For many people, being afraid of having your blood glucose go too low when you’re active has long been a barrier to getting and staying regularly active. It’s a valid fear since many different factors can increase your risk for hypoglycemia (low blood glucose) associated with physical activity, including what activity you do, how long you do it, and how hard you are working out.
What usually happens when you exercise is that your blood glucose goes down, although there may be times and situations when it goes up instead, at least temporarily. What you may not know is that your blood glucose responses can vary based on when you last ate (1), the time of day you’re active, your biological sex, and how much total activity (intensity and duration) you do (2). Those are a lot of factors to figure out and balance appropriately when you have to take insulin.
The amount of insulin you have “on board” (injected, pumped, or inhaled) during activities impacts how likely you are to go low. When your insulin levels are higher, you use more blood glucose during the activity. This effect is compounded by how doses of insulin are absorbed—the insulin peaks later and lasts longer when you take more rapid-acting insulin (3). What’s more, the blood flow to your skin increases when you’re working out, which can speed up insulin absorption (from where it was injected or pumped), which makes you more likely to get low (4). You want to reduce the doses of insulin you take within two to three hours of exercising or lower your basal rates on your pump around exercise; it also may help to exercise more than three hours after you took any mealtime or correction insulin.
To avoid going low, you may need to eat more, monitor your glucose more frequently, and be more careful when you’re exercising in the heat, as that can speed up glucose use and cause you to go low and get dehydrated more easily. When you try a new or unusual activity, you’re more likely to get low until your body adapts to it (known as a “training effect”). Once you’re more trained, your body can switch to using slightly more fat and less carbohydrate (blood glucose included), which keeps your glucose levels more stable during that activity. Training is very specific, though, and this effect only works on the activity you have adapted to doing.

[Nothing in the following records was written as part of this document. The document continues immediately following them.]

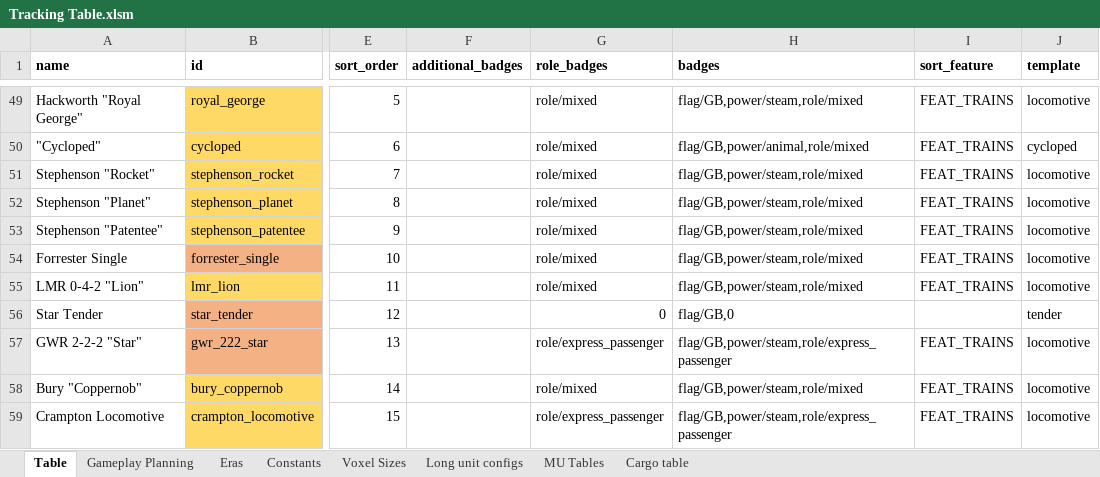
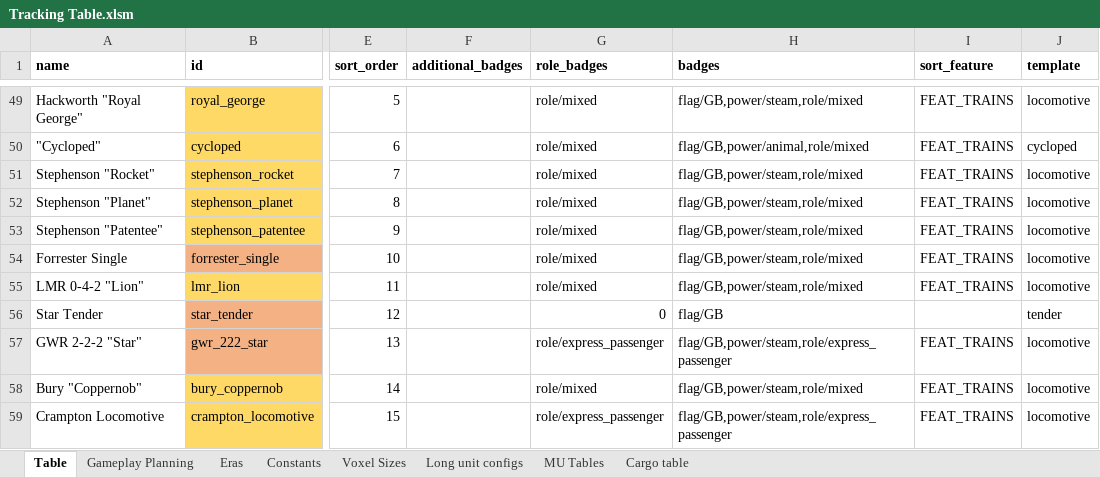
Before and after one commit to WolfieFox/wolfiewolfs_trains, an Excel workbook: Tracking Table.xlsm, sheet Table, drawn as a sheet; only a part is shown, gaps mark what is left out; values as stored, in another font and other column widths than the file's, no borders; charts and pictures and conditional formats not drawn; the diff covers the shown part only; the diff names each change by its address in the sheet, - before the commit and + after, or states it on an @@ line.

```diff
--- a/Tracking Table.xlsm (sheet Table)
+++ b/Tracking Table.xlsm (sheet Table)
-H56 (badges): flag/GB,0
+H56 (badges): flag/GB
```
Also changed, not shown: 3 edited cells elsewhere in this sheet, 5 other files.
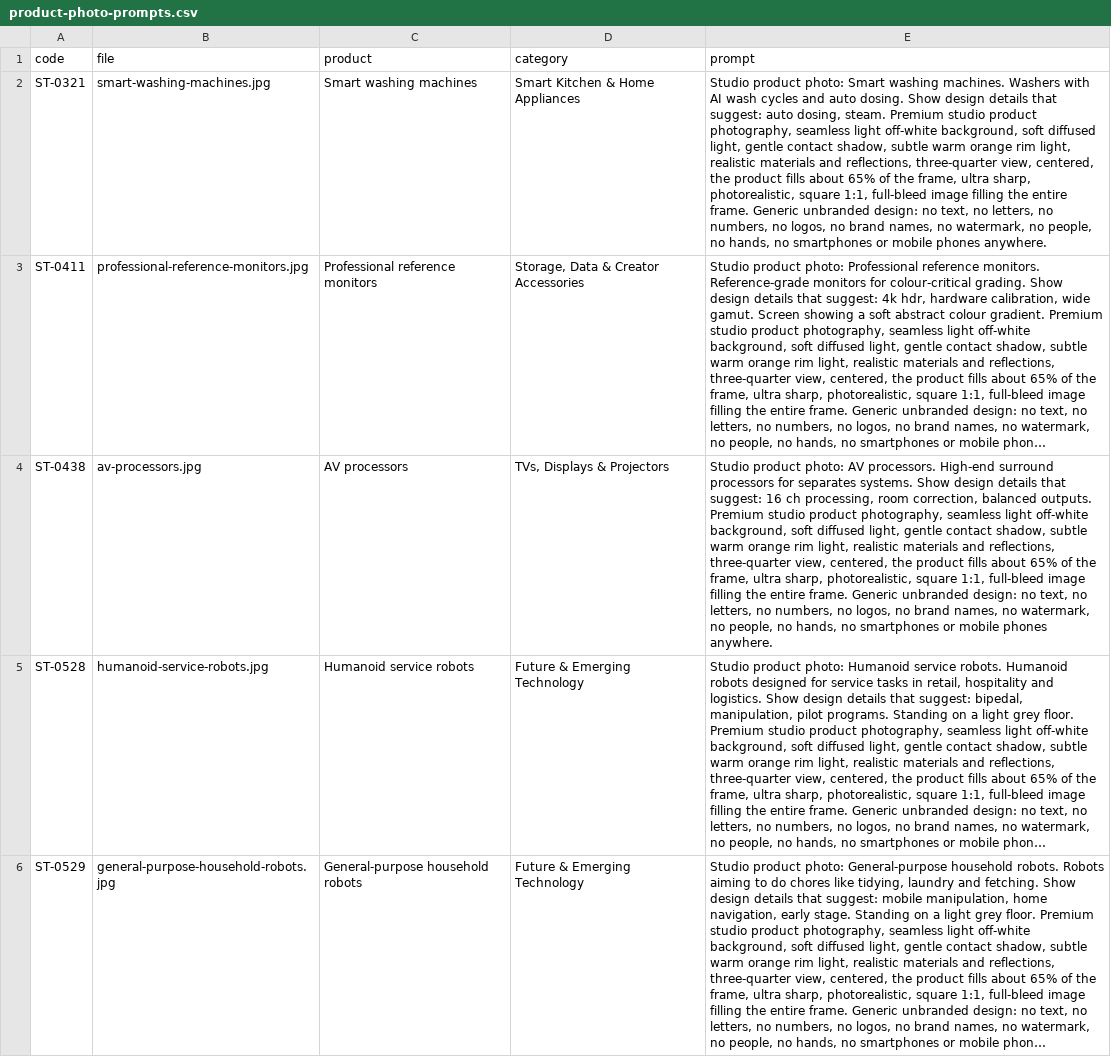
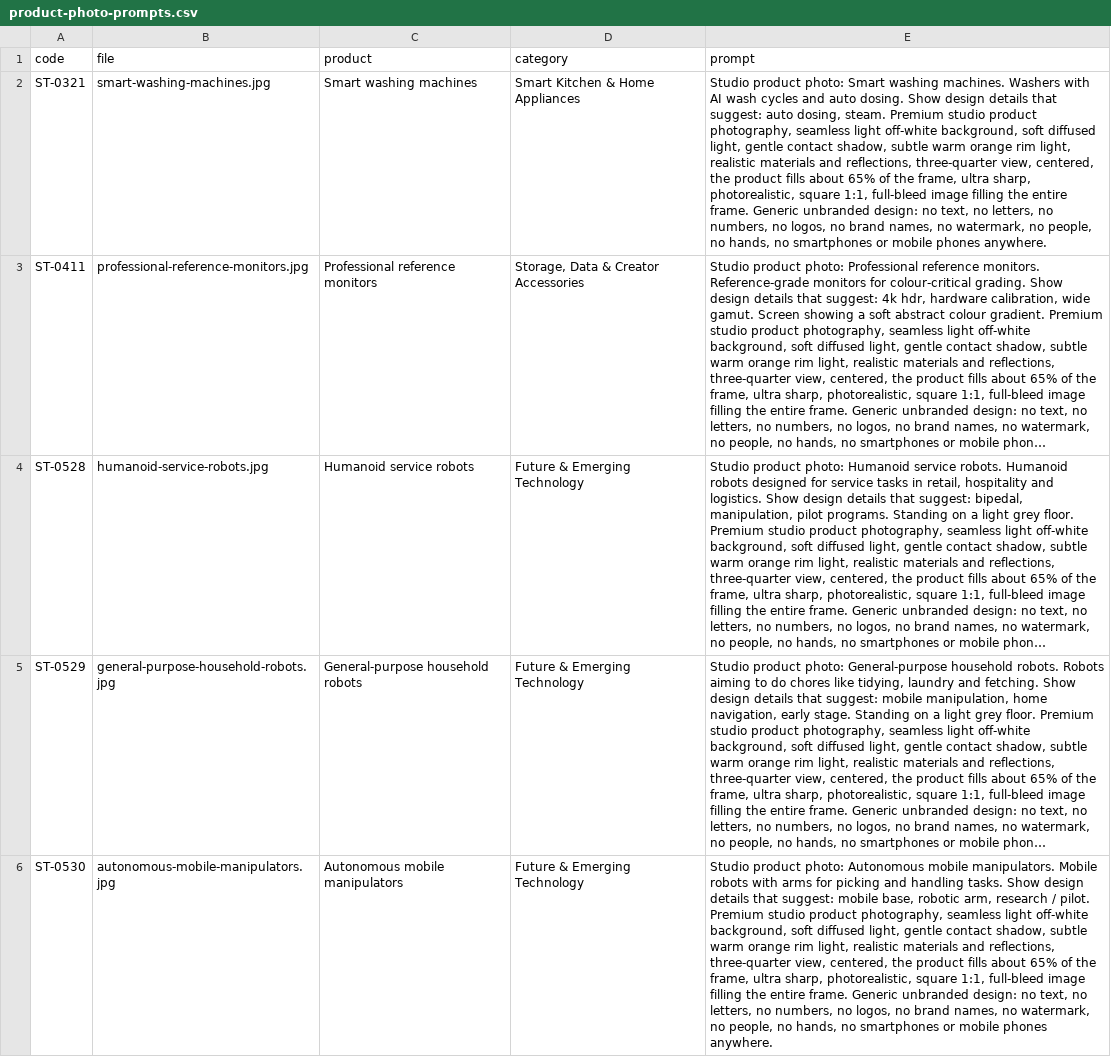
Before and after one commit to tahoor302-cloud/sikandartech, a CSV file: sikandartech/product-photo-prompts.csv, drawn as a sheet; only a part is shown; the shorter side is filled out with more unchanged rows; long unchanged cells end in …; the diff names each change by its address in the sheet, - before the commit and + after, or states it on an @@ line.

```diff
--- a/sikandartech/product-photo-prompts.csv
+++ b/sikandartech/product-photo-prompts.csv
-row 4: ST-0438 | av-processors.jpg | AV processors | TVs, Displays & Projectors | Studio product photo: AV processors. High-end surround processors for separates systems. Show design details that suggest: 16 ch processing, room correction, balanced outputs. Premium studio product photography, seamless light off-white background, soft diffused light, gentle contact shadow, subtle warm orange rim light, realistic materials and reflections, three-quarter view, centered, the product fills about 65% of the frame, ultra sharp, photorealistic, square 1:1, full-bleed image filling the entire frame. Generic unbranded design: no text, no letters, no numbers, no logos, no brand names, no watermark, no people, no hands, no smartphones or mobile phones anywhere.
```
Also changed, not shown: 3 other files.
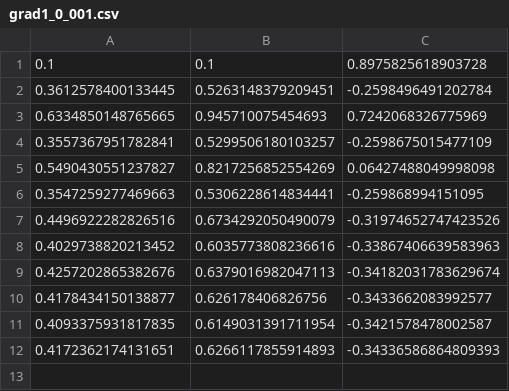
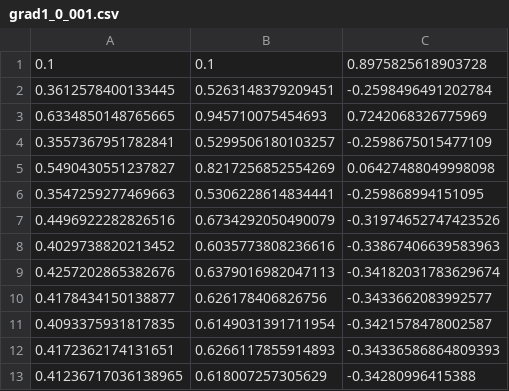
Before and after one commit to IlyaP01/grad, a CSV file: data/grad1_0_001.csv, drawn as a sheet.

```diff
--- a/data/grad1_0_001.csv
+++ b/data/grad1_0_001.csv
@@ -12 +12,2 @@
 0.4172362174131651,0.6266117855914893,-0.34336586864809393
+0.41236717036138965,0.618007257305629,-0.34280996415388
```
Also changed, not shown: data/grad1_0_01.csv, data/grad1_0_1.csv, 1 other file.
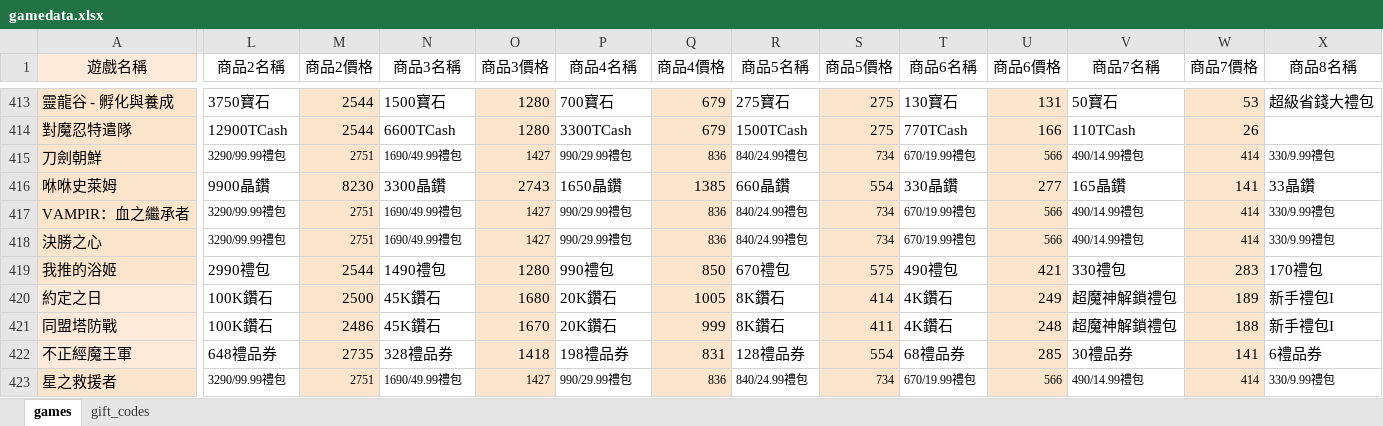
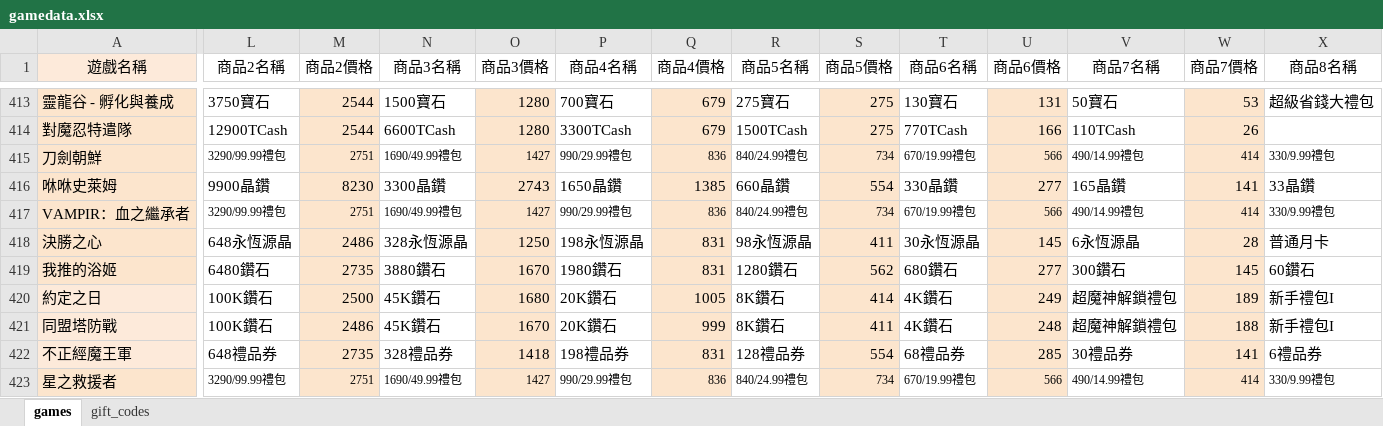
Before and after one commit to diva3322/SSBuy-web, an Excel workbook: detail_giftcode/data/gamedata.xlsx, sheet games, drawn as a sheet; only a part is shown, gaps mark what is left out; values as stored, in another font and other column widths than the file's, no borders; the diff covers the shown part only; the diff names each change by its address in the sheet, - before the commit and + after, or states it on an @@ line.

```diff
--- a/detail_giftcode/data/gamedata.xlsx (sheet games)
+++ b/detail_giftcode/data/gamedata.xlsx (sheet games)
-L418 (商品2名稱): 3290/99.99禮包
+L418 (商品2名稱): 648永恆源晶
@@ L418:X418 text size: larger @@
-M418 (商品2價格): 2751
+M418 (商品2價格): 2486
-N418 (商品3名稱): 1690/49.99禮包
+N418 (商品3名稱): 328永恆源晶
-O418 (商品3價格): 1427
+O418 (商品3價格): 1250
-P418 (商品4名稱): 990/29.99禮包
+P418 (商品4名稱): 198永恆源晶
-Q418 (商品4價格): 836
+Q418 (商品4價格): 831
-R418 (商品5名稱): 840/24.99禮包
+R418 (商品5名稱): 98永恆源晶
-S418 (商品5價格): 734
+S418 (商品5價格): 411
-T418 (商品6名稱): 670/19.99禮包
+T418 (商品6名稱): 30永恆源晶
-U418 (商品6價格): 566
+U418 (商品6價格): 145
-V418 (商品7名稱): 490/14.99禮包
+V418 (商品7名稱): 6永恆源晶
-W418 (商品7價格): 414
+W418 (商品7價格): 28
-X418 (商品8名稱): 330/9.99禮包
+X418 (商品8名稱): 普通月卡
-L419 (商品2名稱): 2990禮包
+L419 (商品2名稱): 6480鑽石
-M419 (商品2價格): 2544
+M419 (商品2價格): 2735
-N419 (商品3名稱): 1490禮包
+N419 (商品3名稱): 3880鑽石
-O419 (商品3價格): 1280
+O419 (商品3價格): 1670
-P419 (商品4名稱): 990禮包
+P419 (商品4名稱): 1980鑽石
-Q419 (商品4價格): 850
+Q419 (商品4價格): 831
-R419 (商品5名稱): 670禮包
+R419 (商品5名稱): 1280鑽石
-S419 (商品5價格): 575
+S419 (商品5價格): 562
-T419 (商品6名稱): 490禮包
+T419 (商品6名稱): 680鑽石
-U419 (商品6價格): 421
+U419 (商品6價格): 277
-V419 (商品7名稱): 330禮包
+V419 (商品7名稱): 300鑽石
-W419 (商品7價格): 283
+W419 (商品7價格): 145
-X419 (商品8名稱): 170禮包
+X419 (商品8名稱): 60鑽石
```
Also changed, not shown: 26 edited cells and cell formats elsewhere in this sheet, 4 other files.
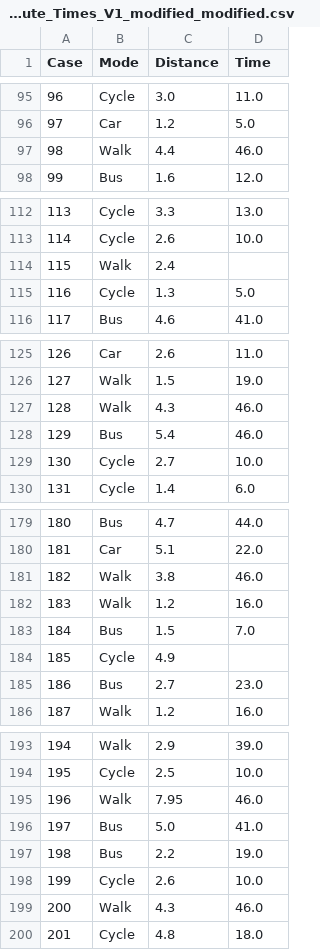
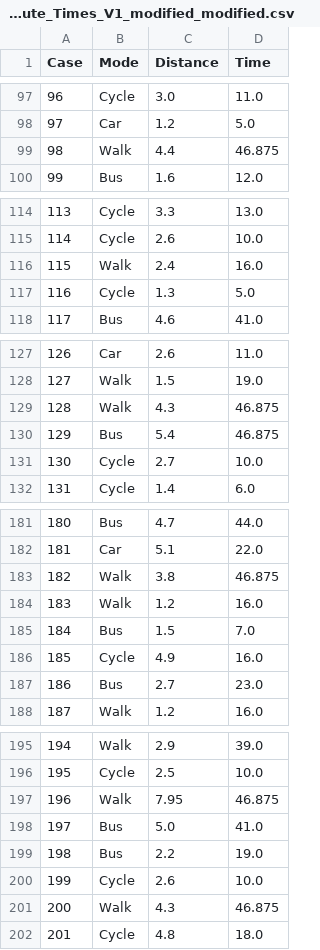
Before and after one commit to Danik911/data_analysis_ai, a CSV file: data_analysis_agent/Commute_Times_V1_modified_modified.csv, drawn as a sheet; only a part is shown, gaps mark what is left out; the diff covers the shown part only.

```diff
--- a/data_analysis_agent/Commute_Times_V1_modified_modified.csv
+++ b/data_analysis_agent/Commute_Times_V1_modified_modified.csv
@@ -96,3 +98,3 @@ Case,Mode,Distance,Time
 97,Car,1.2,5.0
-98,Walk,4.4,46.0
+98,Walk,4.4,46.875
 99,Bus,1.6,12.0
@@ -113,3 +115,3 @@ Case,Mode,Distance,Time
 114,Cycle,2.6,10.0
-115,Walk,2.4,
+115,Walk,2.4,16.0
 116,Cycle,1.3,5.0
@@ -126,4 +128,4 @@ Case,Mode,Distance,Time
 127,Walk,1.5,19.0
-128,Walk,4.3,46.0
-129,Bus,5.4,46.0
+128,Walk,4.3,46.875
+129,Bus,5.4,46.875
 130,Cycle,2.7,10.0
@@ -180,6 +182,6 @@ Case,Mode,Distance,Time
 181,Car,5.1,22.0
-182,Walk,3.8,46.0
+182,Walk,3.8,46.875
 183,Walk,1.2,16.0
 184,Bus,1.5,7.0
-185,Cycle,4.9,
+185,Cycle,4.9,16.0
 186,Bus,2.7,23.0
@@ -194,3 +196,3 @@ Case,Mode,Distance,Time
 195,Cycle,2.5,10.0
-196,Walk,7.95,46.0
+196,Walk,7.95,46.875
 197,Bus,5.0,41.0
@@ -198,3 +200,3 @@ Case,Mode,Distance,Time
 199,Cycle,2.6,10.0
-200,Walk,4.3,46.0
+200,Walk,4.3,46.875
 201,Cycle,4.8,18.0
```
Also changed, not shown: 2 added rows and 11 edited cells elsewhere in this file, 44 other files.
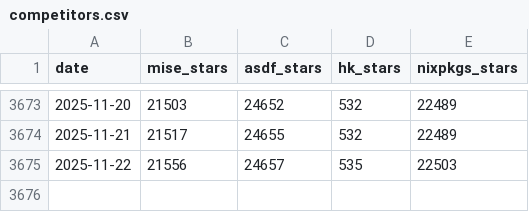
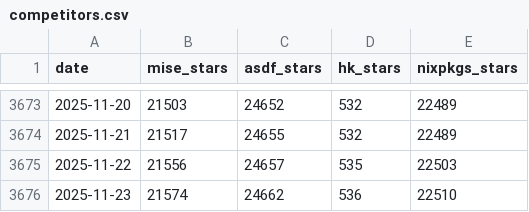
Before and after one commit to jdx/mise-analytics, a CSV file: competitors.csv, drawn as a sheet; only a part is shown, gaps mark what is left out; the diff names each change by its address in the sheet, - before the commit and + after, or states it on an @@ line.

```diff
--- a/competitors.csv
+++ b/competitors.csv
+row 3676: 2025-11-23 | 21574 | 24662 | 536 | 22510
```
Also changed, not shown: hk-competitors.csv, hk.csv, 10 other files.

It is also possible to go low after you work out and not just during the activity. If you use up a lot of the glucose stored in your muscles (glycogen) while active, your body will remain more insulin sensitive for hours to days afterward, which can cause you to get low when you’re not expecting it—like during the middle of the night when it’s really inconvenient and harder to detect and treat quickly. Doing repeated interval workouts or intense resistance training can really use a lot of glycogen and raise your risk of later-onset lows (5). You will likely need to monitor more often after and possibly cut back on your insulin or eat more food (particularly carbohydrates) to prevent them.
Finally, you should know that most people with type 1 diabetes have impaired hormonal responses to going low, meaning that your body releases less of glucose-raising hormones like adrenaline and glucagon that helps your body recover from hypoglycemia. Having a prior low or exercising may make your responses to the next low (or exercise bout) even more blunted, so just be on the lookout for lows that can sneak up on you around times of activity. While it is possible to be active safely and effectively regardless, it may take more vigilance and a period of trial and error to get it right. You’ve got this!
1. Yardley JE. Reassessing the evidence: prandial state dictates glycaemic responses to exercise in individuals with type 1 diabetes to a greater extent than intensity. Diabetologia. Aug 18 2022. doi: 10.1007/s00125-022-05781-8.
2. Steineck IIK, Ranjan AG, Schmidt S, Norgaard K. Time spent in hypoglycemia is comparable when the same amount of exercise is performed 5 or 2 days weekly: a randomized crossover study in people with type 1 diabetes. BMJ Open Diabetes Res Care. 2021;9(1):e001919.
3. Nosek L, Roggen K, Heinemann L, Gottschalk C, Kaiser M, Arnolds S, et al. Insulin aspart has a shorter duration of action than human insulin over a wide dose-range. Diabetes Obes Metab. 2013;15(1):77-83.
4. Koivisto VA, Felig P. Effects of leg exercise on insulin absorption in diabetic patients. N Engl J Med. 1978;298(2):79-83.
5. Joy NG, Tate DB, Davis SN. Counterregulatory responses to hypoglycemia differ between glimepiride and glyburide in non diabetic individuals. Metabolism. 2015;64(6):729-37.